- Latin name: Brassica rapa
- Folk or Common names:
- Parts Used: seed & root
- Herbal usage: Turnip can be used in salves and poultices for chilblains. Turnip seeds can be used to treat diarrhea, wet coughs, sneezing and gas. The root of the Turnip when eaten increases the body’s resilience to stress and illness. You can also apply the juice of fresh raw Turnips under your arms as a ‘Turnip Deodorant’. NOTE: Turnip seeds should never be used by anyone who is very weak.
- Magical History & Associations: The Turnip is sacred to Egres. Egres is a Finnish vegetation and fertility god, who is the personification of the Turnip. He is also known as Akras, a name that often appears in Finnish family names and the names of places. The center of his cult was in K

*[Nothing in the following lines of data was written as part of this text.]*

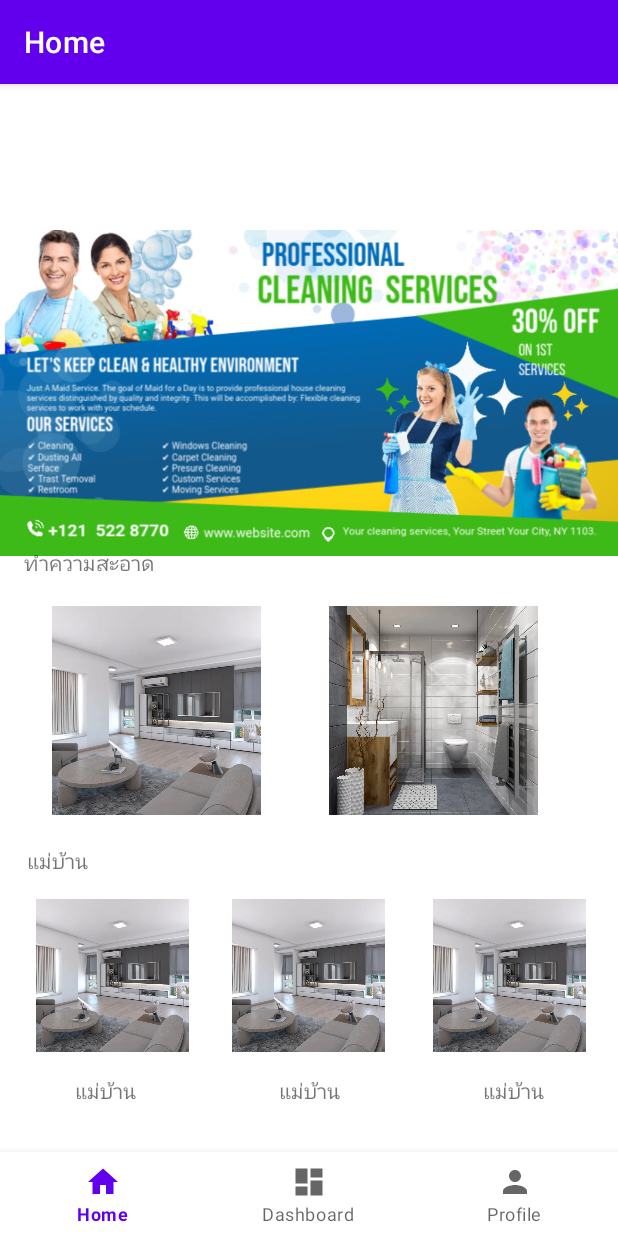
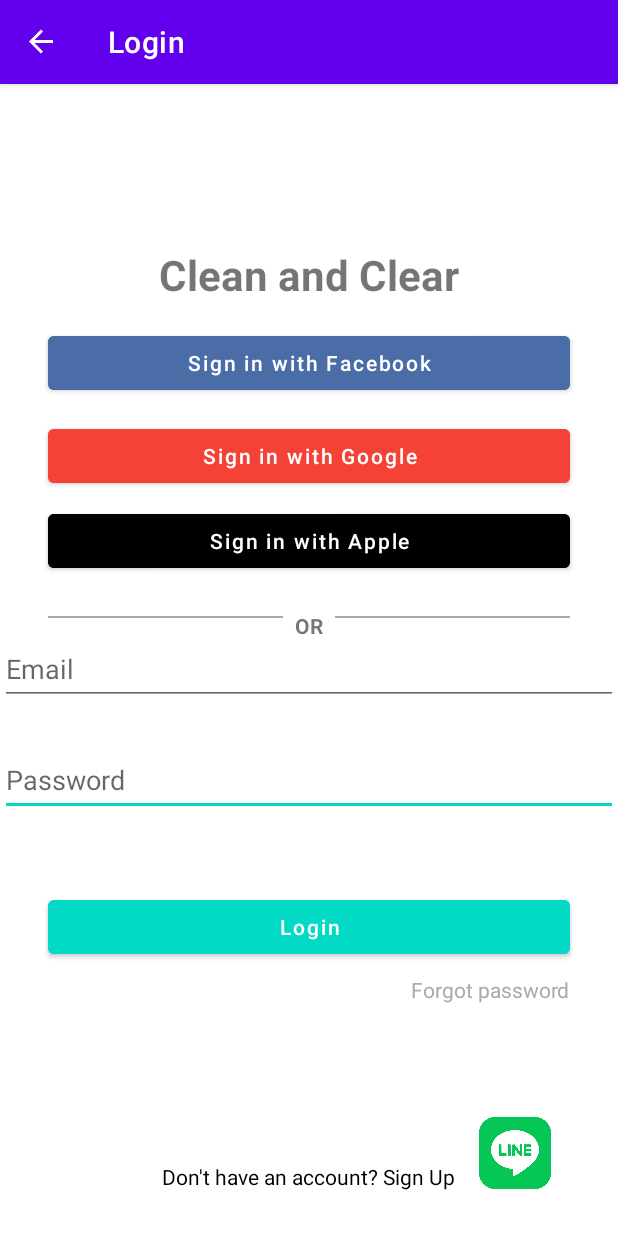
Before and after one commit to Peerapat-Chanchom/Project_Mobile, an Android app: the screen it shows after launch (MainActivity), on a phone screen of 412 x 824 dp. Run offline under Robolectric (Android 15) with nearby library versions, the phone set to English and light mode, and no system bars; our stand-ins replace navigation-ui.

Commit message:
login signup

```diff
--- a/app/src/main/java/com/example/project_mobile/MainActivity.kt
+++ b/app/src/main/java/com/example/project_mobile/MainActivity.kt
@@ -1,6 +1,7 @@
 package com.example.project_mobile
 
 import android.os.Bundle
+import android.view.View
 import com.google.android.material.bottomnavigation.BottomNavigationView
 import androidx.appcompat.app.AppCompatActivity
 import androidx.navigation.findNavController
@@ -8,10 +9,13 @@ import androidx.navigation.ui.AppBarConfiguration
 import androidx.navigation.ui.setupActionBarWithNavController
 import androidx.navigation.ui.setupWithNavController
 import com.example.project_mobile.databinding.ActivityMainBinding
+import androidx.navigation.NavController
+import androidx.navigation.NavDestination
 
 class MainActivity : AppCompatActivity() {
 
     private lateinit var binding: ActivityMainBinding
+    private lateinit var navController: NavController
 
     override fun onCreate(savedInstanceState: Bundle?) {
         super.onCreate(savedInstanceState)
@@ -21,16 +25,40 @@ class MainActivity : AppCompatActivity() {
 
         val navView: BottomNavigationView = binding.navView
 
-        val navController = findNavController(R.id.nav_host_fragment_activity_main)
-        // Passing each menu ID as a set of Ids because each
-        // menu should be considered as top level destinations.
+        // ตั้งค่า NavController
+        navController = findNavController(R.id.nav_host_fragment_activity_main)
+
+        // ตั้งค่า AppBarConfiguration
         val appBarConfiguration = AppBarConfiguration(
             setOf(
                 R.id.navigation_home, R.id.navigation_dashboard, R.id.navigation_notifications
             )
         )
 
+        // ตั้งค่า ActionBar และ NavController
         setupActionBarWithNavController(navController, appBarConfiguration)
         navView.setupWithNavController(navController)
+
+        // เพิ่ม listener เพื่อตรวจสอบ destination
+        navController.addOnDestinationChangedListener { _, destination, _ ->
+            when (destination.id) {
+                R.id.navigation_login -> {
+                    // ซ่อน BottomNavigationView เมื่ออยู่ในหน้า Login
+                    navView.visibility = View.GONE
+                }R.id.signUpFragment -> {
+                // ซ่อน BottomNavigationView เมื่ออยู่ในหน้า Login
+                navView.visibility = View.GONE
+            }
+                R.id.navigation_home -> {
+                    // แสดง BottomNavigationView เมื่ออยู่ในหน้า Home
+                    navView.visibility = View.VISIBLE
+                }
+                // เพิ่มเงื่อนไขอื่นๆ ตามต้องการ
+                else -> {
+                    // แสดง BottomNavigationView สำหรับหน้าอื่นๆ
+                    navView.visibility = View.VISIBLE
+                }
+            }
+        }
     }
 }
--- /dev/null
+++ b/app/src/main/java/com/example/project_mobile/ui/LoginFragment.kt
@@ -0,0 +1,94 @@
+package com.example.yourapp.ui.login
+
+import android.os.Bundle
+import android.util.Log
+import android.view.LayoutInflater
+import android.view.View
+import android.view.ViewGroup
+import android.widget.Toast
+import androidx.fragment.app.Fragment
+import com.example.project_mobile.R
+import com.example.project_mobile.databinding.FragmentLoginBinding
+import androidx.navigation.fragment.findNavController
+import androidx.navigation.ui.NavigationUI
+import com.google.android.material.bottomnavigation.BottomNavigationView
+
+class LoginFragment : Fragment() {
+
+    private var _binding: FragmentLoginBinding? = null
+    private val binding get() = _binding!!
+
+    override fun onCreateView(
+        inflater: LayoutInflater, container: ViewGroup?, savedInstanceState: Bundle?
+    ): View {
+        _binding = FragmentLoginBinding.inflate(inflater, container, false)
+        return binding.root
+    }
+
+    override fun onViewCreated(view: View, savedInstanceState: Bundle?) {
+        super.onViewCreated(view, savedInstanceState)
+
+        binding.btnLogin.setOnClickListener {
+            Log.d("LoginFragment", "Login button clicked")
+            findNavController().navigate(R.id.action_navigation_login_to_navigation_home)
+        }
+
+        // ปุ่ม Facebook Login
+        binding.btnFacebookLogin.setOnClickListener {
+            showToast("Facebook Login Clicked")
+            findNavController().navigate(R.id.action_navigation_login_to_navigation_home)
+        }
+
+        // ปุ่ม Google Login
+        binding.btnGoogleLogin.setOnClickListener {
+            showToast("Google Login Clicked")
+            findNavController().navigate(R.id.action_navigation_login_to_navigation_home)
+        }
+
+        // ปุ่ม Apple Login
+        binding.btnAppleLogin.setOnClickListener {
+            showToast("Apple Login Clicked")
+            findNavController().navigate(R.id.action_navigation_login_to_navigation_home)
+        }
+
+        // ปุ่ม Login
+        /*binding.btnLogin.setOnClickListener {
+            val email = binding.etEmail.text.toString().trim()
+            val password = binding.etPassword.text.toString().trim()
+
+            if (email.isEmpty() || password.isEmpty()) {
+                showToast("Please enter email and password")
+            } else {
+                showToast("Login Clicked: $email")
+            }
+        }*/
+
+        // ปุ่ม Forgot Password
+        binding.tvForgotPassword.setOnClickListener {
+            showToast("Forgot Password Clicked")
+        }
+
+        // ปุ่ม Sign Up
+        binding.tvSignUp.setOnClickListener {
+            showToast("Sign Up Clicked")
+        }
+
+        // ปุ่ม LINE Chat
+        binding.btnChatLine.setOnClickListener {
+            showToast("LINE Chat Clicked")
+        }
+        binding.tvSignUp.setOnClickListener {
+            findNavController().navigate(R.id.action_navigation_login_to_signUpFragment)
+        }
+    }
+
+
+    private fun showToast(message: String) {
+        Toast.makeText(requireContext(), message, Toast.LENGTH_SHORT).show()
+    }
+
+    override fun onDestroyView() {
+        super.onDestroyView()
+        _binding = null
+    }
+}
--- a/app/src/main/res/layout/fragment_bath.xml
+++ b/app/src/main/res/layout/fragment_bath.xml
@@ -35,7 +35,7 @@
     <TextView
         android:layout_width="wrap_content"
         android:layout_height="wrap_content"
-        android:text="Please select size of your room"
+        android:text="Please select size of your bathroom"
         android:textSize="16sp"
         android:textStyle="bold"
         app:layout_constraintBottom_toBottomOf="parent"
--- /dev/null
+++ b/app/src/main/res/layout/fragment_login.xml
@@ -0,0 +1,238 @@
+<?xml version="1.0" encoding="utf-8"?>
+<androidx.constraintlayout.widget.ConstraintLayout
+    xmlns:android="http://schemas.android.com/apk/res/android"
+    xmlns:app="http://schemas.android.com/apk/res-auto"
+    xmlns:tools="http://schemas.android.com/tools"
+    android:layout_width="match_parent"
+    android:layout_height="match_parent"
+    tools:context="com.example.yourapp.ui.login.LoginFragment">
+
+    <!-- ชื่อแอป -->
+
+    <!-- ปุ่ม Facebook Login -->
+    <TextView
+        android:id="@+id/tvAppName"
+        android:layout_width="wrap_content"
+        android:layout_height="wrap_content"
+        android:text="Clean and Clear"
+        android:textSize="28sp"
+        android:textStyle="bold"
+        app:layout_constraintBottom_toBottomOf="parent"
+        app:layout_constraintEnd_toEndOf="parent"
+        app:layout_constraintStart_toStartOf="parent"
+        app:layout_constraintTop_toTopOf="parent"
+        app:layout_constraintVertical_bias="0.077" />
+
+    <!-- ปุ่ม Google Login -->
+    <com.google.android.material.button.MaterialButton
+        android:id="@+id/btnFacebookLogin"
+        style="@style/Widget.MaterialComponents.Button"
+        android:layout_width="0dp"
+        android:layout_height="48dp"
+        android:layout_marginHorizontal="32dp"
+        android:layout_marginTop="16dp"
+        android:backgroundTint="@color/facebook_blue"
+        android:text="Sign in with Facebook"
+        android:textAllCaps="false"
+        android:textColor="@android:color/white"
+        app:iconGravity="start"
+        app:iconPadding="8dp"
+        app:layout_constraintBottom_toBottomOf="parent"
+        app:layout_constraintEnd_toEndOf="parent"
+        app:layout_constraintHorizontal_bias="0.75"
+        app:layout_constraintStart_toStartOf="parent"
+        app:layout_constraintTop_toBottomOf="@id/tvAppName"
+        app:layout_constraintVertical_bias="0.0" />
+
+    <!-- ปุ่ม Apple Login -->
+
+    <!-- เส้นคั่นและ OR -->
+    <com.google.android.material.button.MaterialButton
+        android:id="@+id/btnGoogleLogin"
+        style="@style/Widget.MaterialComponents.Button"
+        android:layout_width="0dp"
+        android:layout_height="48dp"
+        android:layout_marginHorizontal="32dp"
+        android:backgroundTint="@color/google_red"
+        android:text="Sign in with Google"
+        android:textAllCaps="false"
+        android:textColor="@android:color/white"
+        app:iconGravity="start"
+        app:iconPadding="8dp"
+        app:layout_constraintBottom_toBottomOf="parent"
+        app:layout_constraintEnd_toEndOf="parent"
+        app:layout_constraintHorizontal_bias="0.531"
+        app:layout_constraintStart_toStartOf="parent"
+        app:layout_constraintTop_toTopOf="parent"
+        app:layout_constraintVertical_bias="0.253" />
+
+    <com.google.android.material.button.MaterialButton
+        android:id="@+id/btnAppleLogin"
+        style="@style/Widget.MaterialComponents.Button"
+        android:layout_width="0dp"
+        android:layout_height="48dp"
+        android:layout_marginHorizontal="32dp"
+        android:layout_marginTop="8dp"
+        android:backgroundTint="@color/black"
+        android:text="Sign in with Apple"
+        android:textAllCaps="false"
+        android:textColor="@android:color/white"
+        app:iconGravity="start"
+        app:iconPadding="8dp"
+        app:layout_constraintBottom_toBottomOf="parent"
+        app:layout_constraintEnd_toEndOf="parent"
+        app:layout_constraintHorizontal_bias="0.75"
+        app:layout_constraintStart_toStartOf="parent"
+        app:layout_constraintTop_toTopOf="parent"
+        app:layout_constraintVertical_bias="0.33" />
+
+    <View
+        android:id="@+id/view"
+        android:layout_width="match_parent"
+        android:layout_height="1dp"
+        android:layout_marginHorizontal="32dp"
+        android:layout_marginTop="16dp"
+        android:background="@android:color/darker_gray"
+        app:layout_constraintBottom_toTopOf="@+id/etEmail"
+        app:layout_constraintEnd_toEndOf="parent"
+        app:layout_constraintStart_toStartOf="parent"
+        app:layout_constraintTop_toBottomOf="@id/btnAppleLogin" />
+
+    <!-- ช่องกรอก Email -->
+
+    <TextView
+        android:id="@+id/textView6"
+        android:layout_width="wrap_content"
+        android:layout_height="wrap_content"
+        android:layout_marginTop="8dp"
+        android:background="@color/white"
+        android:paddingHorizontal="8dp"
+        android:text="OR"
+        android:textStyle="bold"
+        app:layout_constraintBottom_toBottomOf="parent"
+        app:layout_constraintEnd_toEndOf="parent"
+        app:layout_constraintStart_toStartOf="parent"
+        app:layout_constraintTop_toBottomOf="@id/btnAppleLogin"
+        app:layout_constraintVertical_bias="0.035" />
+
+    <!-- ช่องกรอก Password -->
+
+    <!-- ปุ่ม Login -->
+
+    <!-- Forgot Password -->
+
+    <com.google.android.material.textfield.TextInputLayout
+        android:layout_width="0dp"
+        android:layout_height="wrap_content"
+        android:layout_marginHorizontal="32dp"
+        android:layout_marginTop="16dp"
+        app:layout_constraintEnd_toEndOf="parent"
+        app:layout_constraintStart_toStartOf="parent"
+        app:layout_constraintTop_toBottomOf="@id/tvOR"
+        tools:ignore="UnknownId">
+
+    </com.google.android.material.textfield.TextInputLayout>
+
+    <com.google.android.material.textfield.TextInputLayout
+        android:id="@+id/textInputLayout"
+        android:layout_width="0dp"
+        android:layout_height="wrap_content"
+        android:layout_marginHorizontal="32dp"
+        android:layout_marginTop="12dp"
+        app:layout_constraintEnd_toEndOf="parent"
+        app:layout_constraintHorizontal_bias="0.531"
+        app:layout_constraintStart_toStartOf="parent"
+        app:layout_constraintTop_toBottomOf="@id/etEmail">
+
+    </com.google.android.material.textfield.TextInputLayout>
+
+    <com.google.android.material.button.MaterialButton
+        android:id="@+id/btnLogin"
+        android:layout_width="0dp"
+        android:layout_height="48dp"
+        android:layout_marginHorizontal="32dp"
+        android:backgroundTint="@color/teal_200"
+        android:text="Login"
+        android:clickable="true"
+        android:textAllCaps="false"
+        android:textColor="@android:color/white"
+        app:layout_constraintBottom_toBottomOf="parent"
+        app:layout_constraintEnd_toEndOf="parent"
+        app:layout_constraintHorizontal_bias="0.25"
+        app:layout_constraintStart_toStartOf="parent"
+        app:layout_constraintTop_toTopOf="parent"
+        app:layout_constraintVertical_bias="0.726" />
+
+    <!-- ปุ่ม LINE Chat -->
+
+    <!-- Sign Up -->
+
+    <TextView
+        android:id="@+id/tvForgotPassword"
+        android:layout_width="wrap_content"
+        android:layout_height="wrap_content"
+        android:layout_marginTop="8dp"
+        android:text="Forgot password"
+        android:textColor="@android:color/darker_gray"
+        app:layout_constraintBottom_toBottomOf="parent"
+        app:layout_constraintEnd_toEndOf="parent"
+        app:layout_constraintHorizontal_bias="0.895"
+        app:layout_constraintStart_toStartOf="parent"
+        app:layout_constraintTop_toBottomOf="@id/btnLogin"
+        app:layout_constraintVertical_bias="0.0" />
+
+    <ImageView
+        android:id="@+id/btnChatLine"
+        android:layout_width="48dp"
+        android:layout_height="48dp"
+        android:layout_margin="16dp"
+        android:src="@drawable/line_logo_svg"
+        app:layout_constraintBottom_toBottomOf="parent"
+        app:layout_constraintEnd_toEndOf="parent"
+        app:layout_constraintHorizontal_bias="0.914"
+        app:layout_constraintStart_toStartOf="parent"
+        app:layout_constraintTop_toTopOf="parent"
+        app:layout_constraintVertical_bias="0.976" />
+
+    <TextView
+        android:id="@+id/tvSignUp"
+        android:layout_width="wrap_content"
+        android:layout_height="wrap_content"
+        android:text="Don't have an account? Sign Up"
+        android:textColor="@android:color/black"
+        app:layout_constraintBottom_toBottomOf="parent"
+        app:layout_constraintEnd_toEndOf="parent"
+        app:layout_constraintHorizontal_bias="0.497"
+        app:layout_constraintStart_toStartOf="parent"
+        app:layout_constraintTop_toTopOf="parent"
+        app:layout_constraintVertical_bias="0.957" />
+
+    <com.google.android.material.textfield.TextInputEditText
+        android:id="@+id/etPassword"
+        android:layout_width="match_parent"
+        android:layout_height="wrap_content"
+        android:hint="Password"
+        android:inputType="textPassword"
+        android:minHeight="48dp"
+        app:layout_constraintBottom_toBottomOf="parent"
+        app:layout_constraintEnd_toEndOf="parent"
+        app:layout_constraintHorizontal_bias="0.0"
+        app:layout_constraintStart_toStartOf="parent"
+        app:layout_constraintTop_toTopOf="parent"
+        app:layout_constraintVertical_bias="0.578" />
+
+    <com.google.android.material.textfield.TextInputEditText
+        android:id="@+id/etEmail"
+        android:layout_width="match_parent"
+        android:layout_height="wrap_content"
+        android:hint="Email"
+        android:inputType="textEmailAddress"
+        android:minHeight="48dp"
+        app:layout_constraintBottom_toBottomOf="parent"
+        app:layout_constraintEnd_toEndOf="parent"
+        app:layout_constraintHorizontal_bias="0.0"
+        app:layout_constraintStart_toStartOf="parent"
+        app:layout_constraintTop_toTopOf="parent"
+        app:layout_constraintVertical_bias="0.467" />
+
+</androidx.constraintlayout.widget.ConstraintLayout>
--- a/app/src/main/res/navigation/mobile_navigation.xml
+++ b/app/src/main/res/navigation/mobile_navigation.xml
@@ -3,14 +3,30 @@
     xmlns:app="http://schemas.android.com/apk/res-auto"
     xmlns:tools="http://schemas.android.com/tools"
     android:id="@+id/mobile_navigation"
-    app:startDestination="@+id/navigation_home">
+    app:startDestination="@id/navigation_login">
 
+    <!-- Login Fragment (หน้าแรกเมื่อเปิดแอป) -->
+    <fragment
+        android:id="@+id/navigation_login"
+        android:name="com.example.yourapp.ui.login.LoginFragment"
+        android:label="Login"
+        tools:layout="@layout/fragment_login">
+        <action
+            android:id="@+id/action_navigation_login_to_navigation_home"
+            app:destination="@id/navigation_home"
+            app:popUpTo="@id/navigation_login"
+            app:popUpToInclusive="true"/>
+        <action
+            android:id="@+id/action_navigation_login_to_signUpFragment"
+            app:destination="@id/signUpFragment" />
+    </fragment>
+
+    <!-- Home Fragment -->
     <fragment
         android:id="@+id/navigation_home"
         android:name="com.example.project_mobile.ui.home.HomeFragment"
         android:label="Home"
         tools:layout="@layout/fragment_home">
-
         <action
             android:id="@+id/action_navigation_home_to_navigation_bath"
             app:destination="@id/navigation_bath" />
@@ -19,26 +35,41 @@
             app:destination="@id/navigation_room" />
     </fragment>
 
+    <!-- Dashboard Fragment -->
     <fragment
         android:id="@+id/navigation_dashboard"
         android:name="com.example.project_mobile.ui.dashboard.DashboardFragment"
         android:label="@string/title_dashboard"
         tools:layout="@layout/fragment_dashboard" />
 
+    <!-- Profile Fragment -->
     <fragment
         android:id="@+id/navigation_notifications"
         android:name="com.example.project_mobile.ui.notifications.NotificationsFragment"
         android:label="@string/title_profile"
         tools:layout="@layout/fragment_notifications" />
 
+    <!-- Bath Booking Fragment -->
     <fragment
         android:id="@+id/navigation_bath"
         android:name="com.example.yourapp.ui.FragmentBath"
         android:label="Bath Booking"
         tools:layout="@layout/fragment_bath" />
+
+    <!-- Room Booking Fragment -->
     <fragment
         android:id="@+id/navigation_room"
         android:name="com.example.yourapp.ui.RoomFragment"
         android:label="Room Booking"
         tools:layout="@layout/fragment_room" />
+
+    <!-- Sign Up Fragment -->
+    <fragment
+        android:id="@+id/signUpFragment"
+        android:name="com.example.yourapp.ui.signup.SignUpFragment"
+        android:label="Sign Up"
+        tools:layout="@layout/fragment_signup" />
+    <action
+        android:id="@+id/action_navigation_signup_to_Login"
+        app:destination="@id/navigation_login" />
 </navigation>
--- a/app/src/main/res/values/colors.xml
+++ b/app/src/main/res/values/colors.xml
@@ -7,4 +7,6 @@
     <color name="teal_700">#FF018786</color>
     <color name="black">#FF000000</color>
     <color name="white">#FFFFFFFF</color>
+    <color name="google_red">#F44336</color>
+    <color name="facebook_blue">#4B6DA7</color>
 </resources>
--- a/app/src/main/res/values/ids.xml
+++ b/app/src/main/res/values/ids.xml
@@ -3,4 +3,5 @@
     <item name="tv_booking_type" type="id" />
     <item name="tv_when_service" type="id" />
     <item name="tv_title" type="id" />
+    <item name="tvOR" type="id" />
 </resources>
```
Also changed, not shown: app/src/main/java/com/example/project_mobile/ui/SignUpFragment.kt (added, +50 -0 lines), app/src/main/res/layout/fragment_room.xml (+24 -13 lines), app/src/main/res/layout/fragment_signup.xml (added, +96 -0 lines), app/src/main/res/values/arrays.xml (+6 -6 lines), app/src/main/ic_facebook-playstore.png (added), app/src/main/ic_facebook1-playstore.png (added), app/src/main/res/drawable/line_logo_svg.webp (added).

- Magickal usage: Turnip can be used in Magick for protection and for ending relationships. The Turnip is a powerful omen in dream magick as are most vegetables. It bodes misfortune to dream of eating vegetables or to dream that your garden is growing well – however to dream of being in a garden means that a joy is coming to you. And most importantly, you will have family troubles if you dream of eating turnips. The lowly Turnip has also wormed its way into our folk language as in: “I didn’t just fall off of a Turnip truck” and “You can’t get blood from a Turnip”. At the Samhain Sabbat, Turnips become an important ingredient to use in protection spells. The original Jack O’Lanterns were probably hollowed out Turnips – although today most of us use Pumpkins. Today a carved Jack O’Lantern can be made from a Turnip and put in the window of a house to act as protection. A lit candle can also be put in the Turnip so that spirits can find their way around in the dark better. One of the nice things about Jack O’Lanterns made from Turnips is that you can actually use them as lanterns. Children can suspend the carved root from string or a forked stick and carry it around when they go out at night, therefore being protected while trick-or-treating.